## Exercise prompt
Each entry is to be given again word for word; images are dropped.

## Material for the task
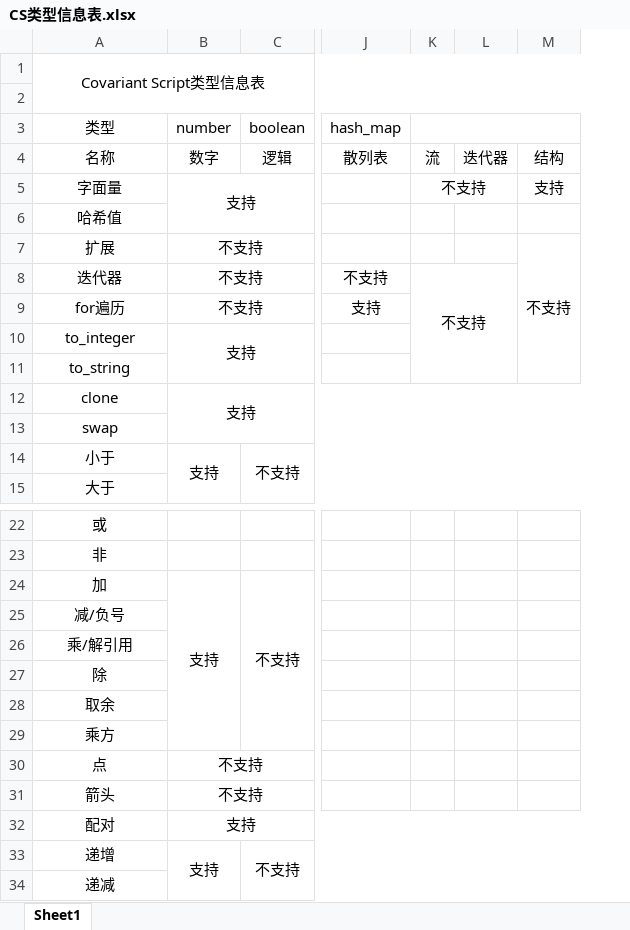
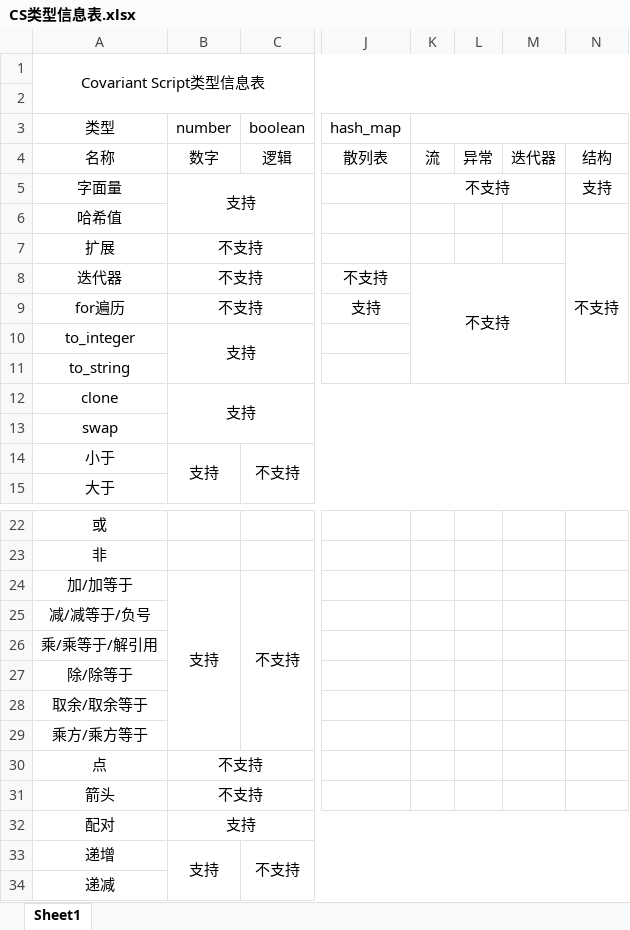
Before and after one commit to covscript/covscript, an Excel workbook: docs/CS类型信息表.xlsx, sheet Sheet1, drawn as a sheet; only a part is shown, gaps mark what is left out; values as stored, in another font and other column widths than the file's, no borders; conditional formats not drawn; the diff names each change by its address in the sheet, - before the commit and + after, or states it on an @@ line.

```diff
--- a/docs/CS类型信息表.xlsx (sheet Sheet1)
+++ b/docs/CS类型信息表.xlsx (sheet Sheet1)
+column L, row 4: 异常
-A24 (类型): 加
+A24 (类型): 加/加等于
-A25 (类型): 减/负号
+A25 (类型): 减/减等于/负号
-A26 (类型): 乘/解引用
+A26 (类型): 乘/乘等于/解引用
-A27 (类型): 除
+A27 (类型): 除/除等于
-A28 (类型): 取余
+A28 (类型): 取余/取余等于
-A29 (类型): 乘方
+A29 (类型): 乘方/乘方等于
```
Also changed, not shown: docs/CS运算符表.xlsx, 6 other files.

## Output of the task
Before and after one commit to covscript/covscript, an Excel workbook: docs/CS类型信息表.xlsx, sheet Sheet1, drawn as a sheet; only a part is shown, gaps mark what is left out; values as stored, in another font and other column widths than the file's, no borders; conditional formats not drawn; the diff names each change by its address in the sheet, - before the commit and + after, or states it on an @@ line.

```diff
--- a/docs/CS类型信息表.xlsx (sheet Sheet1)
+++ b/docs/CS类型信息表.xlsx (sheet Sheet1)
+column L, row 4: 异常
-A24 (类型): 加
+A24 (类型): 加/加等于
-A25 (类型): 减/负号
+A25 (类型): 减/减等于/负号
-A26 (类型): 乘/解引用
+A26 (类型): 乘/乘等于/解引用
-A27 (类型): 除
+A27 (类型): 除/除等于
-A28 (类型): 取余
+A28 (类型): 取余/取余等于
-A29 (类型): 乘方
+A29 (类型): 乘方/乘方等于
```
Also changed, not shown: docs/CS运算符表.xlsx, 6 other files.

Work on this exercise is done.